**Data records**
....

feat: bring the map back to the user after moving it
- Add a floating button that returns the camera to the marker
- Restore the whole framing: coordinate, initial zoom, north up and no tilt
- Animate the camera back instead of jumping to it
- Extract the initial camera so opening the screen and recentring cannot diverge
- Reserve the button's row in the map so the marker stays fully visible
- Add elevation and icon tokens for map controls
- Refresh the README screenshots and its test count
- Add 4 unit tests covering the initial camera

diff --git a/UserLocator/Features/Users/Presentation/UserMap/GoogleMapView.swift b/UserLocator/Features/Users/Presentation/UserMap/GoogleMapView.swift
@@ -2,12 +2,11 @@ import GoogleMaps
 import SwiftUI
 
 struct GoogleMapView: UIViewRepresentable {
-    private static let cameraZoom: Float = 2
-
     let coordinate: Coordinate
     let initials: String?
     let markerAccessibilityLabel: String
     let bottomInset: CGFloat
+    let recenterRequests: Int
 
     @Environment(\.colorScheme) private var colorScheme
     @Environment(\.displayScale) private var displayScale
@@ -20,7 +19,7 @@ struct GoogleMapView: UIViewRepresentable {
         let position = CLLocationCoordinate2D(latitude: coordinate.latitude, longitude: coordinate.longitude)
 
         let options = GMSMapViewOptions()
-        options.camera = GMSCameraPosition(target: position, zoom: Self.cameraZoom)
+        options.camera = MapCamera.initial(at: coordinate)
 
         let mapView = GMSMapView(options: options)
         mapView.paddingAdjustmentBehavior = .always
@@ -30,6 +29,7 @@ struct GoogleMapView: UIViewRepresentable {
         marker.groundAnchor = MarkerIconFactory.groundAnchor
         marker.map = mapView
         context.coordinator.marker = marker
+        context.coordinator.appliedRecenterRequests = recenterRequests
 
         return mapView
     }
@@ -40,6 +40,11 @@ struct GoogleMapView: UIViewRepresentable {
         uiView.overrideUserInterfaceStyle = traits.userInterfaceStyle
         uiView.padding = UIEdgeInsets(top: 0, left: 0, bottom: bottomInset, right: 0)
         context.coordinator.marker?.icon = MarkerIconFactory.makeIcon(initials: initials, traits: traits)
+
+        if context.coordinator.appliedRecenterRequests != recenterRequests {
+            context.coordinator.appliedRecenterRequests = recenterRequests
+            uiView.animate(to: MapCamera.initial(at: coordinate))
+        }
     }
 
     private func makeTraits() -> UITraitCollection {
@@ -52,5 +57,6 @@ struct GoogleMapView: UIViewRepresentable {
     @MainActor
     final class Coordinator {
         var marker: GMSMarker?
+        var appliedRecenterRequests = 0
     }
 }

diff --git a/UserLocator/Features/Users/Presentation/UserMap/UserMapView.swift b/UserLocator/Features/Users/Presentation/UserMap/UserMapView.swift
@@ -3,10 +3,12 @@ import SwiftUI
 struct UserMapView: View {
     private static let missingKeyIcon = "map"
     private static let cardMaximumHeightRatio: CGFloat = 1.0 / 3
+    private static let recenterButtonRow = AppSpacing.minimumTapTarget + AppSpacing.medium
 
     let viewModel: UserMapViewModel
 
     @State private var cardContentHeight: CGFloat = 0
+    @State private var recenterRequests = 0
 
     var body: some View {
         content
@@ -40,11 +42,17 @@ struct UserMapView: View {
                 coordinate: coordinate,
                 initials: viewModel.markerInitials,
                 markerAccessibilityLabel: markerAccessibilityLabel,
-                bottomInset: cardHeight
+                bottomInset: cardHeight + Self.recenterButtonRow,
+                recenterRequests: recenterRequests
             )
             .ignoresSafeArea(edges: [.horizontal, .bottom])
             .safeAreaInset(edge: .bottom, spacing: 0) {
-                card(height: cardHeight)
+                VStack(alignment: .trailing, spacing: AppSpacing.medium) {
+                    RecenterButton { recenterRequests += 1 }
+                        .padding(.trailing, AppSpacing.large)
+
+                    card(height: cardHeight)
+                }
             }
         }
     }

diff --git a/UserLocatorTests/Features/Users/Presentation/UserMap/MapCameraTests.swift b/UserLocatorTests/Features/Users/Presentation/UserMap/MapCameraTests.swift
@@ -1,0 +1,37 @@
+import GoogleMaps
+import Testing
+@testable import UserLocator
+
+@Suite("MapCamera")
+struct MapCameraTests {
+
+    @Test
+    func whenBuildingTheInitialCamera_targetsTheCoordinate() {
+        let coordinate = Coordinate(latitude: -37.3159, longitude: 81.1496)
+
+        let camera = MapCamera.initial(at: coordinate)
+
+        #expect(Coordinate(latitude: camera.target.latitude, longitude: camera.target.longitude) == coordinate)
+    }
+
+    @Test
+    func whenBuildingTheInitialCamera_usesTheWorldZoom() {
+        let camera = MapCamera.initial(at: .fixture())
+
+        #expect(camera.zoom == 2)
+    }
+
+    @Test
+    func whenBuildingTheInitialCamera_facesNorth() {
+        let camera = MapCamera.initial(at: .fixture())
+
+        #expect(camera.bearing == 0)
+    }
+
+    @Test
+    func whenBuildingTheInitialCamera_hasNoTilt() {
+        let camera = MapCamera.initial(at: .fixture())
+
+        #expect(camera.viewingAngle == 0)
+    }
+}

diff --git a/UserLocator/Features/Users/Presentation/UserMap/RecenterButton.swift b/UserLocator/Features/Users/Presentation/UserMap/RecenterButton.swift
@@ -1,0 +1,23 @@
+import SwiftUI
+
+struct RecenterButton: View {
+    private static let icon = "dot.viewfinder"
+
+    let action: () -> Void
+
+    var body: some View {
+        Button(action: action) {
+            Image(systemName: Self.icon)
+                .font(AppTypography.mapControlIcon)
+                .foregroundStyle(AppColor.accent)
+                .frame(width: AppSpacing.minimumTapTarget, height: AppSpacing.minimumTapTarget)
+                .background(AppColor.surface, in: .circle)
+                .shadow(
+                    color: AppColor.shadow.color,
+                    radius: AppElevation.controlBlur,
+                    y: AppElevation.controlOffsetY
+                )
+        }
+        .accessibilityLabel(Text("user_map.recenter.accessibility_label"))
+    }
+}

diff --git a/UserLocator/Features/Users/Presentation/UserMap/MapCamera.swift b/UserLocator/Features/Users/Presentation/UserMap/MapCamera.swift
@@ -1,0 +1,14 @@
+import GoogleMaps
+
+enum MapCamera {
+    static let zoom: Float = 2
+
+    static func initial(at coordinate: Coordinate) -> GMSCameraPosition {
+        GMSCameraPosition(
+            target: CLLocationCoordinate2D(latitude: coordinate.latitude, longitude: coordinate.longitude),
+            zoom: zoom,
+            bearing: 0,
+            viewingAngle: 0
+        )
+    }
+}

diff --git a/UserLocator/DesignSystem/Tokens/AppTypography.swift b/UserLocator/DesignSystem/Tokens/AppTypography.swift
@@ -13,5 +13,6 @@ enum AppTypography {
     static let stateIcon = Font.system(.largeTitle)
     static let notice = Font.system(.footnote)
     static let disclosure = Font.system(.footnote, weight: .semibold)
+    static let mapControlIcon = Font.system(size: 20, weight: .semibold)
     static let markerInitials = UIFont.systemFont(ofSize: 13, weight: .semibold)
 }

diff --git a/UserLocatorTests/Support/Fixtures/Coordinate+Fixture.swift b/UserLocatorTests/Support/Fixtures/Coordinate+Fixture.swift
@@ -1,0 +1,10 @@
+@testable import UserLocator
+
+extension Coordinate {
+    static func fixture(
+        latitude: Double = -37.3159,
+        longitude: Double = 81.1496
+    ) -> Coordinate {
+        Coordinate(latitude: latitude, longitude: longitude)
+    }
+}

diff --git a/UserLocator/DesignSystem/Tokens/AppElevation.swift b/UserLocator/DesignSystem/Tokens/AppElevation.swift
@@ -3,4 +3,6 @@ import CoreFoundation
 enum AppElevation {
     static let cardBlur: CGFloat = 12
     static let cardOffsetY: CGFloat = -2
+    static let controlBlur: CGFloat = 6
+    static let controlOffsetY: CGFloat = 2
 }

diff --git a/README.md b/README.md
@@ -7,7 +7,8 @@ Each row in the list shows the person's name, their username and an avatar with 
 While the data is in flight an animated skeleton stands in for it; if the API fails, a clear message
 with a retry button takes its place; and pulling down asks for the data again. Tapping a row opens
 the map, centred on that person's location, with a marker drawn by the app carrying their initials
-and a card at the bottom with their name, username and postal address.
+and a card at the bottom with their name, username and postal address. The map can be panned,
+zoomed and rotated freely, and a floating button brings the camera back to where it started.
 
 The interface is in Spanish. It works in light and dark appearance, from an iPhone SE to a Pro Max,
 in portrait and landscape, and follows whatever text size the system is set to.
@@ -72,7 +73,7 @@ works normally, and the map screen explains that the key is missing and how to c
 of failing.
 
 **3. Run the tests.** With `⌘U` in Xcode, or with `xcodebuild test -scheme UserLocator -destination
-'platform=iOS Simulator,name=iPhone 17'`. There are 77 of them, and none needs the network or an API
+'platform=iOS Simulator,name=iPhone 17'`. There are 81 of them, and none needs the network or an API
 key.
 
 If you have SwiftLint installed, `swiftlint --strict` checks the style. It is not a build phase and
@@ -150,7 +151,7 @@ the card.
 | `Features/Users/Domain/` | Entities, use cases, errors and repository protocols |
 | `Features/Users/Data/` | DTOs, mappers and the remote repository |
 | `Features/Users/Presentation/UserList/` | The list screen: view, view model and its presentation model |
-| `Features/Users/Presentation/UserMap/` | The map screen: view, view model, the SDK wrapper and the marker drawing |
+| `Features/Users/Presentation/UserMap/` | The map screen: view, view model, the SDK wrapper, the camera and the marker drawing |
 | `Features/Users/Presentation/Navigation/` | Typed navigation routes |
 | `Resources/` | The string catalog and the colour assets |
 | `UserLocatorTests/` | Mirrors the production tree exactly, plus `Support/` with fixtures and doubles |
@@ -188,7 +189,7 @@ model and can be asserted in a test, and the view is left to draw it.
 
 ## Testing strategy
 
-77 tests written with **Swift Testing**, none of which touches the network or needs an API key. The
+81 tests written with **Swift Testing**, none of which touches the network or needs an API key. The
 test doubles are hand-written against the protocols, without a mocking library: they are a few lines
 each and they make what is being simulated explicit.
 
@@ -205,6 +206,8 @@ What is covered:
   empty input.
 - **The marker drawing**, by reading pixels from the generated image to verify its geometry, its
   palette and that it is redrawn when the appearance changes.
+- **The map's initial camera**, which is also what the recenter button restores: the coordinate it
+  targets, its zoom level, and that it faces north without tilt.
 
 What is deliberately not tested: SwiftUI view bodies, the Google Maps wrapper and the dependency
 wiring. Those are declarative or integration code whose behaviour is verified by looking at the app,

....

**About this exercise**
Skip all lines ahead of the one containing "camera and the marker drawing |". Reproduce that line and the remainder of the listing above exactly.

**Task answer**
+| `Features/Users/Presentation/UserMap/` | The map screen: view, view model, the SDK wrapper, the camera and the marker drawing |
 | `Features/Users/Presentation/Navigation/` | Typed navigation routes |
 | `Resources/` | The string catalog and the colour assets |
 | `UserLocatorTests/` | Mirrors the production tree exactly, plus `Support/` with fixtures and doubles |
@@ -188,7 +189,7 @@ model and can be asserted in a test, and the view is left to draw it.
 
 ## Testing strategy
 
-77 tests written with **Swift Testing**, none of which touches the network or needs an API key. The
+81 tests written with **Swift Testing**, none of which touches the network or needs an API key. The
 test doubles are hand-written against the protocols, without a mocking library: they are a few lines
 each and they make what is being simulated explicit.
 
@@ -205,6 +206,8 @@ What is covered:
   empty input.
 - **The marker drawing**, by reading pixels from the generated image to verify its geometry, its
   palette and that it is redrawn when the appearance changes.
+- **The map's initial camera**, which is also what the recenter button restores: the coordinate it
+  targets, its zoom level, and that it faces north without tilt.
 
 What is deliberately not tested: SwiftUI view bodies, the Google Maps wrapper and the dependency
 wiring. Those are declarative or integration code whose behaviour is verified by looking at the app,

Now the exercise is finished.